►

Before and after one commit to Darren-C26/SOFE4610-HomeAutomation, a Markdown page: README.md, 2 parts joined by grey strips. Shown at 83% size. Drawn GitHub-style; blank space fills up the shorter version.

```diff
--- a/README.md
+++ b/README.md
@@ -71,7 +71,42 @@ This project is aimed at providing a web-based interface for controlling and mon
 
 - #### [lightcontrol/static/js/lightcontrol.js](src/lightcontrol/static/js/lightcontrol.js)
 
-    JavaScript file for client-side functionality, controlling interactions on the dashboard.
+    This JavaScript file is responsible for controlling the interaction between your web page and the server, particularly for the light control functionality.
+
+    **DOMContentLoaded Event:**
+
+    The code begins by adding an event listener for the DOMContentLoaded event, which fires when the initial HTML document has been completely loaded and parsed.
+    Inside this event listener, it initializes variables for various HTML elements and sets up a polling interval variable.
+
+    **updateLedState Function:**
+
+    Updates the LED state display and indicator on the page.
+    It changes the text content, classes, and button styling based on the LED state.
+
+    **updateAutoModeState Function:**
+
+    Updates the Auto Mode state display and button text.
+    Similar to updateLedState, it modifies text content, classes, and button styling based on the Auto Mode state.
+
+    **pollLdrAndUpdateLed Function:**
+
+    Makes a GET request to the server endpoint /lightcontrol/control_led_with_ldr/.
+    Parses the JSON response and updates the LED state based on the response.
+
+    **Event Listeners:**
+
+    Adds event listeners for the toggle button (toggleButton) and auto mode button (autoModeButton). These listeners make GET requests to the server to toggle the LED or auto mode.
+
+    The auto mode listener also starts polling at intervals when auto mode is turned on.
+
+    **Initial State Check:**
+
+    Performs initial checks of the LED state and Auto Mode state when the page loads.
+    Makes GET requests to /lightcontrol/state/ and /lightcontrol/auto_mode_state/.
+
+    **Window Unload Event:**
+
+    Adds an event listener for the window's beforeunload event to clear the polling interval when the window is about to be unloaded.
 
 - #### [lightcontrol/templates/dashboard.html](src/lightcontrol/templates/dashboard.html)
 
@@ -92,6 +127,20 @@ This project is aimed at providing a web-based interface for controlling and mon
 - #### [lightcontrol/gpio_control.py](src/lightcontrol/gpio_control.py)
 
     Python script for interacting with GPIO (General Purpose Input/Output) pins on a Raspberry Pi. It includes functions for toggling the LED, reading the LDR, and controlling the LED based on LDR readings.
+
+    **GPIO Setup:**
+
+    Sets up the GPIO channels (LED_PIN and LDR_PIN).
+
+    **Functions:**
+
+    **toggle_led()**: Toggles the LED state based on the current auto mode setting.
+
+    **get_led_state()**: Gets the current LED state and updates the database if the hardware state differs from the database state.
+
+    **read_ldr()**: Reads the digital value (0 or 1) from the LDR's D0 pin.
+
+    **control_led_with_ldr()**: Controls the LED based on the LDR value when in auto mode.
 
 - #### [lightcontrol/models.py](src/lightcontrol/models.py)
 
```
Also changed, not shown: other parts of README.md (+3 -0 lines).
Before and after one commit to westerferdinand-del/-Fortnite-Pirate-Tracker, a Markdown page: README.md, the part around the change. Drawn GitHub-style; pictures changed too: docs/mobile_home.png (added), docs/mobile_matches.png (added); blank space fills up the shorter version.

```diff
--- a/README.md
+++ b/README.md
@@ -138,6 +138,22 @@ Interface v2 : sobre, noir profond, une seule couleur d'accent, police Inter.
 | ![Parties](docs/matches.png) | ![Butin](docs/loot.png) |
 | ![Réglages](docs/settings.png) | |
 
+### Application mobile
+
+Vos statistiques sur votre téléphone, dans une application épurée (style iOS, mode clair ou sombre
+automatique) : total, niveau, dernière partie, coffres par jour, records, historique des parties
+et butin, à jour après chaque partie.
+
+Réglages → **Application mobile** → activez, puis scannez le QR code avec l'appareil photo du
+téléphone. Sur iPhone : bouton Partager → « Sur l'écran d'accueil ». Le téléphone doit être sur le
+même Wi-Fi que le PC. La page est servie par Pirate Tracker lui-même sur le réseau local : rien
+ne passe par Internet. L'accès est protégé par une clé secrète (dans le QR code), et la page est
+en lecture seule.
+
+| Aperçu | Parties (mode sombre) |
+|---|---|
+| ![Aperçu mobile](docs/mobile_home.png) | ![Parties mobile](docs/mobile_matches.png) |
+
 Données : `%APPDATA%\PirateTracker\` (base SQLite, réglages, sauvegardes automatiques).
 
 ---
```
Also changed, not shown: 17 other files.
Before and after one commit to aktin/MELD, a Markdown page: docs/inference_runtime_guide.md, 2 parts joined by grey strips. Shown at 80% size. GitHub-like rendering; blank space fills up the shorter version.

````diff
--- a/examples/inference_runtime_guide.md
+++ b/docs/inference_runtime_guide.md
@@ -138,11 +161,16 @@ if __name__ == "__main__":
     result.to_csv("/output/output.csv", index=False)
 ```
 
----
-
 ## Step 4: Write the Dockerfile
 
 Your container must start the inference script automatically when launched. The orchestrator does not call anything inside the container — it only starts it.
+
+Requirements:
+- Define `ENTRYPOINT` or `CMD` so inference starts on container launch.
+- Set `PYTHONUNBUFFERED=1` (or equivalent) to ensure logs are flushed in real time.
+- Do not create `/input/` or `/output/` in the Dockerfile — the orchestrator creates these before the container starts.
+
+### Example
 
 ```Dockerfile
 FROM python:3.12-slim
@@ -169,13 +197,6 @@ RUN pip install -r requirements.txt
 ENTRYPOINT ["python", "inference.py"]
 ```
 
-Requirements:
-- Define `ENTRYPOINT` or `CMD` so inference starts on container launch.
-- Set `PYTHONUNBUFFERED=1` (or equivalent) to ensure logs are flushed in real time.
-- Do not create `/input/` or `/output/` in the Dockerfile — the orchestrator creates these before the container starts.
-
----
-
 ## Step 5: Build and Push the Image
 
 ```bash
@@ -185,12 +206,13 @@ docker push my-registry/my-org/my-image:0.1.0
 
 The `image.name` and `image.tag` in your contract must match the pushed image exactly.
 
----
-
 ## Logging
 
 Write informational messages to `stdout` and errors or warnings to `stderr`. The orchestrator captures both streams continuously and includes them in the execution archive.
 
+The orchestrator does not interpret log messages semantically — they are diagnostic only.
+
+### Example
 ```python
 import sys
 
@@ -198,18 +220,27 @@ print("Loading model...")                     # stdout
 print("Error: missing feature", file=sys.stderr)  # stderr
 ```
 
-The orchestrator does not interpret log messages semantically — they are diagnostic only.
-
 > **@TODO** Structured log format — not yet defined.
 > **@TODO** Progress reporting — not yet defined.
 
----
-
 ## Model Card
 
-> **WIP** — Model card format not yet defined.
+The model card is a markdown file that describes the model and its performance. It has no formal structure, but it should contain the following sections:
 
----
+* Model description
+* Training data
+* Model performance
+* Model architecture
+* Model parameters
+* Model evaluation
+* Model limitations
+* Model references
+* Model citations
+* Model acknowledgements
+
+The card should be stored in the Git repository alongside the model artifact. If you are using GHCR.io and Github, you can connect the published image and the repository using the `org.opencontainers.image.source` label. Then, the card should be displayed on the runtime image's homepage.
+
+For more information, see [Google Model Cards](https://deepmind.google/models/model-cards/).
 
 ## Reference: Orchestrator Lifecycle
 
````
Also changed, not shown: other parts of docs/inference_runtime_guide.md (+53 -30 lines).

◄

Using the material above, report each line where "controlling" occurs.

@@ -71,7 +71,42 @@ This project is aimed at providing a web-based interface for controlling and mon
-    JavaScript file for client-side functionality, controlling interactions on the dashboard.
+    This JavaScript file is responsible for controlling the interaction between your web page and the server, particularly for the light control functionality.
@@ -92,6 +127,20 @@ This project is aimed at providing a web-based interface for controlling and mon
     Python script for interacting with GPIO (General Purpose Input/Output) pins on a Raspberry Pi. It includes functions for toggling the LED, reading the LDR, and controlling the LED based on LDR readings.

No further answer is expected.